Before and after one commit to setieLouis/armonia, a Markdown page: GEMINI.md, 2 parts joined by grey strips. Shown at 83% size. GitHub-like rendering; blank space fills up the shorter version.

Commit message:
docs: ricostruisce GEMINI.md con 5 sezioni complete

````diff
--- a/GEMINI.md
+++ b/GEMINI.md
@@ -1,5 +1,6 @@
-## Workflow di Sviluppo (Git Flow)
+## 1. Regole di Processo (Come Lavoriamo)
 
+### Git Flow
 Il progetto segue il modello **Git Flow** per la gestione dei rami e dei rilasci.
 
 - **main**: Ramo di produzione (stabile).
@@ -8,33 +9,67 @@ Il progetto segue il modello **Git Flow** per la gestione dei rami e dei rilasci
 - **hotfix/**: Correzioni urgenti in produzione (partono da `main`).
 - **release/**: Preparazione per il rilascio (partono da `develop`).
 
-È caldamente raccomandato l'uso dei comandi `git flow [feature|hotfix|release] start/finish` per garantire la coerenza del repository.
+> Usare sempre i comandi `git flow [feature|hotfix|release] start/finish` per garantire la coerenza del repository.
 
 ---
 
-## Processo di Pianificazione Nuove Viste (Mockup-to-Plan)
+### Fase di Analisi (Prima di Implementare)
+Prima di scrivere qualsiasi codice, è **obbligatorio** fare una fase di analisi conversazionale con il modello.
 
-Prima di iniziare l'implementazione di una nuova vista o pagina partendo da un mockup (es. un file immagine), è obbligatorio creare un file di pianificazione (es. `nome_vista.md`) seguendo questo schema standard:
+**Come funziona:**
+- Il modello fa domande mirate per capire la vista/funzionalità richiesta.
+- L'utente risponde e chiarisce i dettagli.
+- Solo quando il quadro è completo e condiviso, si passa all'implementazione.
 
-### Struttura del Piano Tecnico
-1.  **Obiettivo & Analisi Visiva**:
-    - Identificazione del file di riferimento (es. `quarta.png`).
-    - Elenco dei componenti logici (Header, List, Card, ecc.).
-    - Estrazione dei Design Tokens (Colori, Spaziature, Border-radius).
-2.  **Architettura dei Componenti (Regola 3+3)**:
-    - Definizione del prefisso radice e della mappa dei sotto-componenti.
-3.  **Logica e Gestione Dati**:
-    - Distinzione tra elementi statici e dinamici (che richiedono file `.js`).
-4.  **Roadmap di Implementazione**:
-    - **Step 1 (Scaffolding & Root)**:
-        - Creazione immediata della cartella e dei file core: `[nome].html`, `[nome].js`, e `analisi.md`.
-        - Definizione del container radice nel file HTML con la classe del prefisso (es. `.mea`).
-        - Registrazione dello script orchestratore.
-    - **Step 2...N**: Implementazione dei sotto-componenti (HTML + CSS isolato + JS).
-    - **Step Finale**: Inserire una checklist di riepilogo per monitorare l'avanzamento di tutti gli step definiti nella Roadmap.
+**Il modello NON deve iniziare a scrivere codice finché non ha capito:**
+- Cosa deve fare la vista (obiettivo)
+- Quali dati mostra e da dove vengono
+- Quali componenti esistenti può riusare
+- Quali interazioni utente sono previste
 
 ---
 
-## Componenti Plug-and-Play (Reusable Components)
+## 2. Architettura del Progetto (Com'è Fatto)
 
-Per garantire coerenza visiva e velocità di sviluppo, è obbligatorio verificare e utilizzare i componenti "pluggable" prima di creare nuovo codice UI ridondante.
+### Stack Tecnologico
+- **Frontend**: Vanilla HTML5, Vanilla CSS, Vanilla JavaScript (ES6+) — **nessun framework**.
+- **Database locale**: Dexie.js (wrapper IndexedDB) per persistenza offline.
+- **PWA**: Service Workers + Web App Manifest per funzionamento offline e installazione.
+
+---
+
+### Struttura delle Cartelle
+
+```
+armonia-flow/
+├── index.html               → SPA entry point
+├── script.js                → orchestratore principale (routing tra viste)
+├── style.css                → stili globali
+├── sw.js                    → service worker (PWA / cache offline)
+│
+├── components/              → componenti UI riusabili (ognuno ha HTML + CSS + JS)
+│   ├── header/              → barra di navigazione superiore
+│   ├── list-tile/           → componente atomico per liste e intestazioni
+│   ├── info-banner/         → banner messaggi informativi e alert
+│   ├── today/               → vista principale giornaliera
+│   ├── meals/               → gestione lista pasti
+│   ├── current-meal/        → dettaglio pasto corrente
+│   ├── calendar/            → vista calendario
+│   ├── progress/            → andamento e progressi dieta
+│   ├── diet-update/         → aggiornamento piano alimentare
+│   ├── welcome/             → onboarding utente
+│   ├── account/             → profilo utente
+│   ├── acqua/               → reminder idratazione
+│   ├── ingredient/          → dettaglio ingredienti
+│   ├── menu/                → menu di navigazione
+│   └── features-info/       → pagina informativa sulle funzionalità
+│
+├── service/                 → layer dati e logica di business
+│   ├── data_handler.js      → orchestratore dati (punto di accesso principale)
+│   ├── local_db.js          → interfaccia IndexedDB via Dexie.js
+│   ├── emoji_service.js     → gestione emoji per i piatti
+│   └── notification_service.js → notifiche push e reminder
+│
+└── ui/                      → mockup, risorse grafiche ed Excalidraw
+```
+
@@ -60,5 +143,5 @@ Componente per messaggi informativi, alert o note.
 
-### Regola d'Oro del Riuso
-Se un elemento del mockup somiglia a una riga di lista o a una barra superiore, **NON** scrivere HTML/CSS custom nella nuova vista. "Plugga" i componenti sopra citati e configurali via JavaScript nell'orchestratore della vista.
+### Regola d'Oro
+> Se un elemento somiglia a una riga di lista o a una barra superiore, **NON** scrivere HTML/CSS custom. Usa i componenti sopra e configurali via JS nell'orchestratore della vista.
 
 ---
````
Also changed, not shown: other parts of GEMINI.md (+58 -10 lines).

■ WHAT IS REQUIRED
Would you please write out the entire listing exactly?

■ EXERCISE RESPONSE
Before and after one commit to setieLouis/armonia, a Markdown page: GEMINI.md, 2 parts joined by grey strips. Shown at 83% size. GitHub-like rendering; blank space fills up the shorter version.

Commit message:
docs: ricostruisce GEMINI.md con 5 sezioni complete

````diff
--- a/GEMINI.md
+++ b/GEMINI.md
@@ -1,5 +1,6 @@
-## Workflow di Sviluppo (Git Flow)
+## 1. Regole di Processo (Come Lavoriamo)
 
+### Git Flow
 Il progetto segue il modello **Git Flow** per la gestione dei rami e dei rilasci.
 
 - **main**: Ramo di produzione (stabile).
@@ -8,33 +9,67 @@ Il progetto segue il modello **Git Flow** per la gestione dei rami e dei rilasci
 - **hotfix/**: Correzioni urgenti in produzione (partono da `main`).
 - **release/**: Preparazione per il rilascio (partono da `develop`).
 
-È caldamente raccomandato l'uso dei comandi `git flow [feature|hotfix|release] start/finish` per garantire la coerenza del repository.
+> Usare sempre i comandi `git flow [feature|hotfix|release] start/finish` per garantire la coerenza del repository.
 
 ---
 
-## Processo di Pianificazione Nuove Viste (Mockup-to-Plan)
+### Fase di Analisi (Prima di Implementare)
+Prima di scrivere qualsiasi codice, è **obbligatorio** fare una fase di analisi conversazionale con il modello.
 
-Prima di iniziare l'implementazione di una nuova vista o pagina partendo da un mockup (es. un file immagine), è obbligatorio creare un file di pianificazione (es. `nome_vista.md`) seguendo questo schema standard:
+**Come funziona:**
+- Il modello fa domande mirate per capire la vista/funzionalità richiesta.
+- L'utente risponde e chiarisce i dettagli.
+- Solo quando il quadro è completo e condiviso, si passa all'implementazione.
 
-### Struttura del Piano Tecnico
-1.  **Obiettivo & Analisi Visiva**:
-    - Identificazione del file di riferimento (es. `quarta.png`).
-    - Elenco dei componenti logici (Header, List, Card, ecc.).
-    - Estrazione dei Design Tokens (Colori, Spaziature, Border-radius).
-2.  **Architettura dei Componenti (Regola 3+3)**:
-    - Definizione del prefisso radice e della mappa dei sotto-componenti.
-3.  **Logica e Gestione Dati**:
-    - Distinzione tra elementi statici e dinamici (che richiedono file `.js`).
-4.  **Roadmap di Implementazione**:
-    - **Step 1 (Scaffolding & Root)**:
-        - Creazione immediata della cartella e dei file core: `[nome].html`, `[nome].js`, e `analisi.md`.
-        - Definizione del container radice nel file HTML con la classe del prefisso (es. `.mea`).
-        - Registrazione dello script orchestratore.
-    - **Step 2...N**: Implementazione dei sotto-componenti (HTML + CSS isolato + JS).
-    - **Step Finale**: Inserire una checklist di riepilogo per monitorare l'avanzamento di tutti gli step definiti nella Roadmap.
+**Il modello NON deve iniziare a scrivere codice finché non ha capito:**
+- Cosa deve fare la vista (obiettivo)
+- Quali dati mostra e da dove vengono
+- Quali componenti esistenti può riusare
+- Quali interazioni utente sono previste
 
 ---
 
-## Componenti Plug-and-Play (Reusable Components)
+## 2. Architettura del Progetto (Com'è Fatto)
 
-Per garantire coerenza visiva e velocità di sviluppo, è obbligatorio verificare e utilizzare i componenti "pluggable" prima di creare nuovo codice UI ridondante.
+### Stack Tecnologico
+- **Frontend**: Vanilla HTML5, Vanilla CSS, Vanilla JavaScript (ES6+) — **nessun framework**.
+- **Database locale**: Dexie.js (wrapper IndexedDB) per persistenza offline.
+- **PWA**: Service Workers + Web App Manifest per funzionamento offline e installazione.
+
+---
+
+### Struttura delle Cartelle
+
+```
+armonia-flow/
+├── index.html               → SPA entry point
+├── script.js                → orchestratore principale (routing tra viste)
+├── style.css                → stili globali
+├── sw.js                    → service worker (PWA / cache offline)
+│
+├── components/              → componenti UI riusabili (ognuno ha HTML + CSS + JS)
+│   ├── header/              → barra di navigazione superiore
+│   ├── list-tile/           → componente atomico per liste e intestazioni
+│   ├── info-banner/         → banner messaggi informativi e alert
+│   ├── today/               → vista principale giornaliera
+│   ├── meals/               → gestione lista pasti
+│   ├── current-meal/        → dettaglio pasto corrente
+│   ├── calendar/            → vista calendario
+│   ├── progress/            → andamento e progressi dieta
+│   ├── diet-update/         → aggiornamento piano alimentare
+│   ├── welcome/             → onboarding utente
+│   ├── account/             → profilo utente
+│   ├── acqua/               → reminder idratazione
+│   ├── ingredient/          → dettaglio ingredienti
+│   ├── menu/                → menu di navigazione
+│   └── features-info/       → pagina informativa sulle funzionalità
+│
+├── service/                 → layer dati e logica di business
+│   ├── data_handler.js      → orchestratore dati (punto di accesso principale)
+│   ├── local_db.js          → interfaccia IndexedDB via Dexie.js
+│   ├── emoji_service.js     → gestione emoji per i piatti
+│   └── notification_service.js → notifiche push e reminder
+│
+└── ui/                      → mockup, risorse grafiche ed Excalidraw
+```
+
@@ -60,5 +143,5 @@ Componente per messaggi informativi, alert o note.
 
-### Regola d'Oro del Riuso
-Se un elemento del mockup somiglia a una riga di lista o a una barra superiore, **NON** scrivere HTML/CSS custom nella nuova vista. "Plugga" i componenti sopra citati e configurali via JavaScript nell'orchestratore della vista.
+### Regola d'Oro
+> Se un elemento somiglia a una riga di lista o a una barra superiore, **NON** scrivere HTML/CSS custom. Usa i componenti sopra e configurali via JS nell'orchestratore della vista.
 
 ---
````
Also changed, not shown: other parts of GEMINI.md (+58 -10 lines).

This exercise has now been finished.